Classicist Anthony Everitt recounts the story of Rome's ascent to greatness as a republic and empire.
In the middle of the 1st century B.C., Julius Caesar, future dictator of Rome, spent about 10 years knocking around what would become Western Europe oppressing the natives. Latin students still have the pleasure of translating "The Gallic Wars,” Caesar’s, ahem, vivid account of this campaign. A sample sentence: “All Gaul is divided into three parts, one of which the Belgae inhabit, the Aquitani another, those who in their own language are called Celts, in ours Gauls, the third.”

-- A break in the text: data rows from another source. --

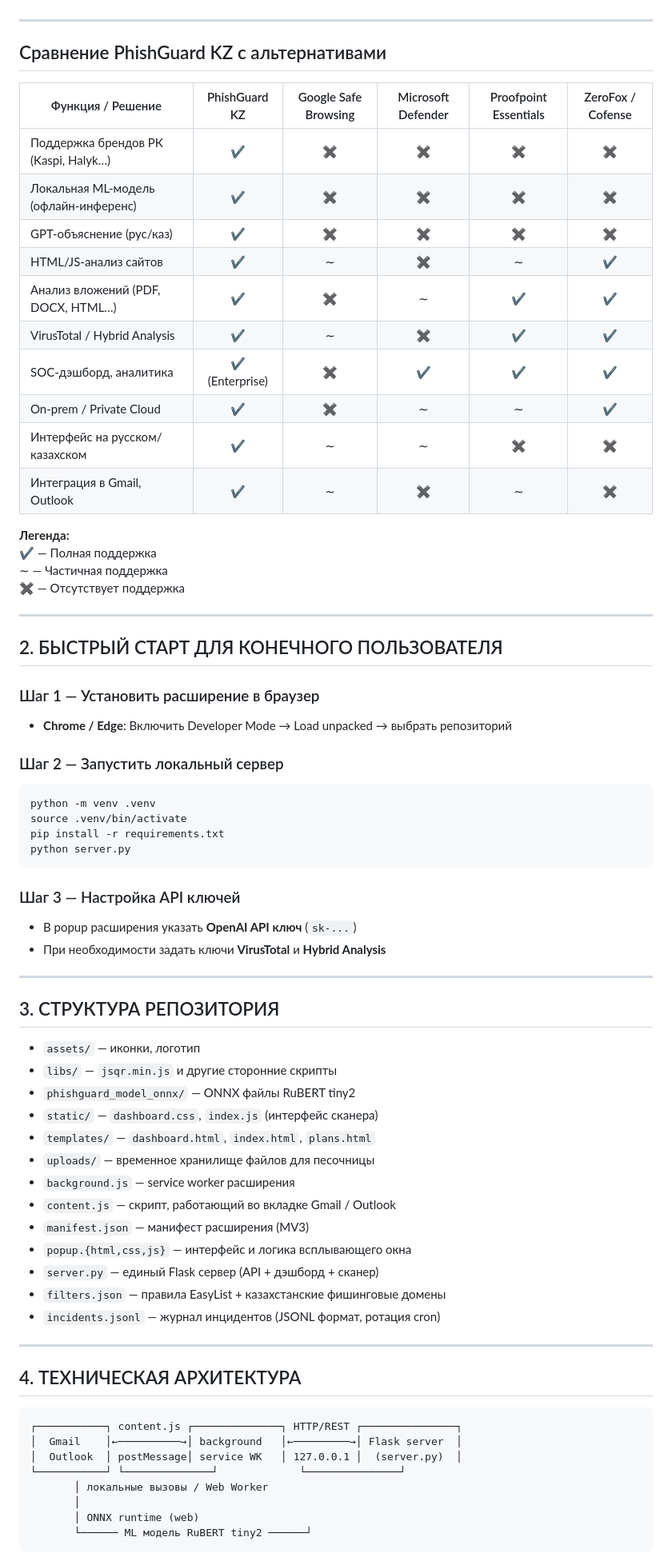
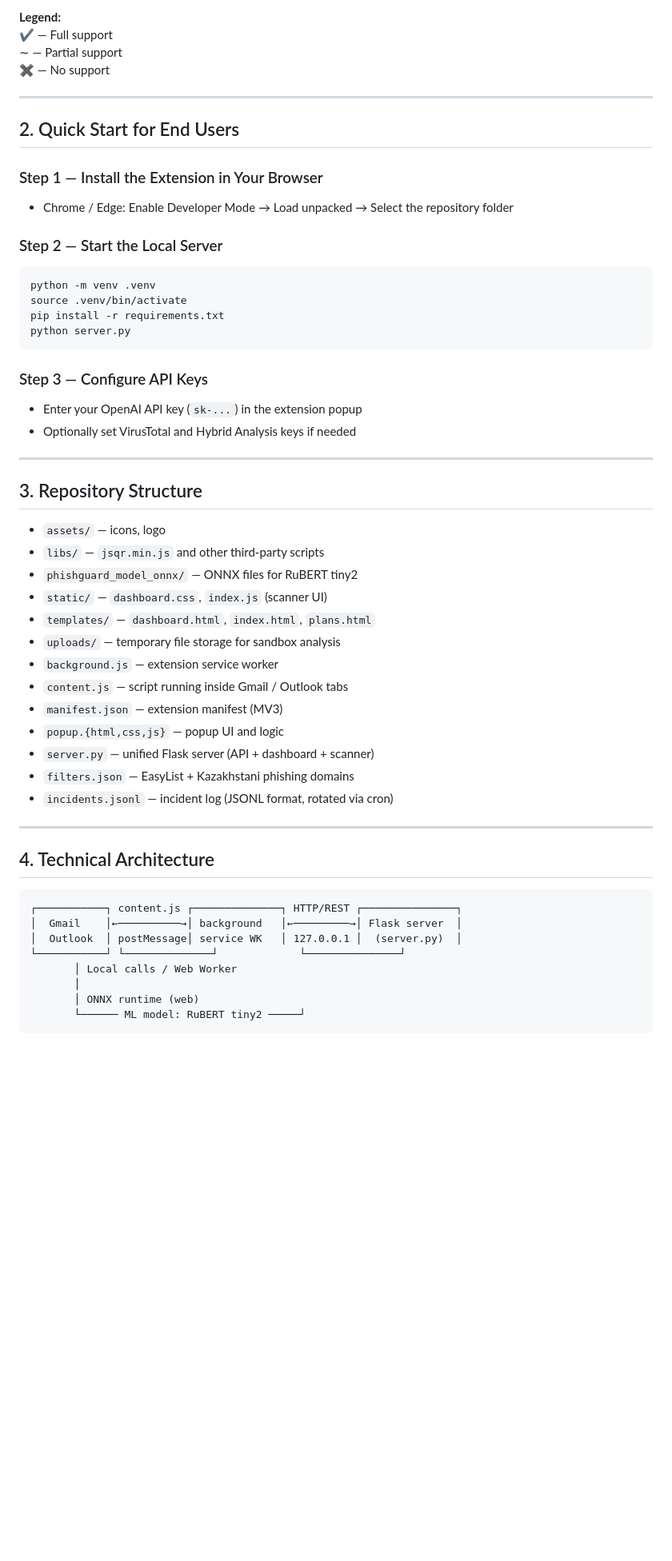
Before and after one commit to Alpi157/phishguard_extention, a Markdown page: README.md, the part around one of its changes. Shown at 80% size. Rendered like a GitHub page; blank space fills up the shorter version.

````diff
--- a/README.md
+++ b/README.md
@@ -49,35 +67,18 @@
+**Legend:**
+✔ — Full support
+∼ — Partial support
+✖ — No support
 
 
 ---
 
-## Сравнение PhishGuard KZ с альтернативами
 
-| Функция / Решение                          | PhishGuard KZ | Google Safe Browsing | Microsoft Defender | Proofpoint Essentials | ZeroFox / Cofense |
-|-------------------------------------------|:--------------:|:---------------------:|:------------------:|:----------------------:|:------------------:|
-| Поддержка брендов РК (Kaspi, Halyk…)      | ✔              | ✖                    | ✖                 | ✖                     | ✖                 |
-| Локальная ML‑модель (офлайн‑инференс)     | ✔              | ✖                    | ✖                 | ✖                     | ✖                 |
-| GPT‑объяснение (рус/каз)                  | ✔              | ✖                    | ✖                 | ✖                     | ✖                 |
-| HTML/JS‑анализ сайтов                     | ✔              | ∼                    | ✖                 | ∼                     | ✔                 |
-| Анализ вложений (PDF, DOCX, HTML…)        | ✔              | ✖                    | ∼                 | ✔                     | ✔                 |
-| VirusTotal / Hybrid Analysis              | ✔              | ∼                    | ✖                 | ✔                     | ✔                 |
-| SOC‑дэшборд, аналитика                    | ✔ (Enterprise) | ✖                    | ✔                 | ✔                     | ✔                 |
-| On‑prem / Private Cloud                   | ✔              | ✖                    | ∼                 | ∼                     | ✔                 |
-| Интерфейс на русском/казахском           | ✔              | ∼                    | ∼                 | ✖                     | ✖                 |
-| Интеграция в Gmail, Outlook               | ✔              | ∼                    | ✖                 | ∼                     | ✖                 |
+## 2. Quick Start for End Users
 
-**Легенда:**
-✔ — Полная поддержка
-∼ — Частичная поддержка
-✖ — Отсутствует поддержка
+### Step 1 — Install the Extension in Your Browser
+- Chrome / Edge: Enable Developer Mode → Load unpacked → Select the repository folder
 
----
-
-## 2. БЫСТРЫЙ СТАРТ ДЛЯ КОНЕЧНОГО ПОЛЬЗОВАТЕЛЯ
-
-### Шаг 1 — Установить расширение в браузер
-- **Chrome / Edge**: Включить Developer Mode → Load unpacked → выбрать репозиторий
-
-### Шаг 2 — Запустить локальный сервер
+### Step 2 — Start the Local Server
 ```bash
 python -m venv .venv
 source .venv/bin/activate
@@ -85,41 +86,40 @@ pip install -r requirements.txt
 python server.py
 ```
 
-### Шаг 3 — Настройка API ключей
-- В popup расширения указать **OpenAI API ключ** (`sk-...`)
-- При необходимости задать ключи **VirusTotal** и **Hybrid Analysis**
-
+### Step 3 — Configure API Keys
+- Enter your OpenAI API key (`sk-...`) in the extension popup
+- Optionally set VirusTotal and Hybrid Analysis keys if needed
 
 ---
 
-## 3. СТРУКТУРА РЕПОЗИТОРИЯ
+## 3. Repository Structure
 
-- `assets/` — иконки, логотип
-- `libs/` — `jsqr.min.js` и другие сторонние скрипты
-- `phishguard_model_onnx/` — ONNX файлы RuBERT tiny2
-- `static/` — `dashboard.css`, `index.js` (интерфейс сканера)
+- `assets/` — icons, logo
+- `libs/` — `jsqr.min.js` and other third-party scripts
+- `phishguard_model_onnx/` — ONNX files for RuBERT tiny2
+- `static/` — `dashboard.css`, `index.js` (scanner UI)
 - `templates/` — `dashboard.html`, `index.html`, `plans.html`
-- `uploads/` — временное хранилище файлов для песочницы
-- `background.js` — service worker расширения
-- `content.js` — скрипт, работающий во вкладке Gmail / Outlook
-- `manifest.json` — манифест расширения (MV3)
-- `popup.{html,css,js}` — интерфейс и логика всплывающего окна
-- `server.py` — единый Flask сервер (API + дэшборд + сканер)
-- `filters.json` — правила EasyList + казахстанские фишинговые домены
-- `incidents.jsonl` — журнал инцидентов (JSONL формат, ротация cron)
+- `uploads/` — temporary file storage for sandbox analysis
+- `background.js` — extension service worker
+- `content.js` — script running inside Gmail / Outlook tabs
+- `manifest.json` — extension manifest (MV3)
+- `popup.{html,css,js}` — popup UI and logic
+- `server.py` — unified Flask server (API + dashboard + scanner)
+- `filters.json` — EasyList + Kazakhstani phishing domains
+- `incidents.jsonl` — incident log (JSONL format, rotated via cron)
 
 ---
 
-## 4. ТЕХНИЧЕСКАЯ АРХИТЕКТУРА
+## 4. Technical Architecture
 
 ```
 ┌───────────┐ content.js ┌──────────────┐ HTTP/REST ┌───────────────┐
 │  Gmail    │←──────────→│ background   │←─────────→│ Flask server  │
 │  Outlook  │ postMessage│ service WK   │ 127.0.0.1 │  (server.py)  │
 └───────────┘ └──────────────┘             └───────────────┘
-       │ локальные вызовы / Web Worker
+       │ Local calls / Web Worker
        │
        │ ONNX runtime (web)
-       └────── ML модель RuBERT tiny2 ──────┘
+       └────── ML model: RuBERT tiny2 ─────┘
 ```
 
````
Also changed, not shown: other parts of README.md (+127 -116 lines).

Such is the burden of the Roman historian – endure a blitzkrieg of dependent clauses, then convince modern readers that events two millennia old are relevant. In his new book The Rise of Rome, classicist Anthony Everitt does his best, but can’t quite carry the standard.
His first slip comes early. “One of the curious features of Roman history is that it often suggests parallels between then and now, but such comparisons can be dangerous,” he writes in a preface. “I leave readers to make their own connections unaided.” Everitt’s bold move – forego 21st-century politics in a discussion of Rome’s decline even as cable news pundits endlessly debate America’s decline – is good scholarship. After all, one can’t run around comparing Octavian, Caesar’s adopted son, to George W. Bush willy-nilly.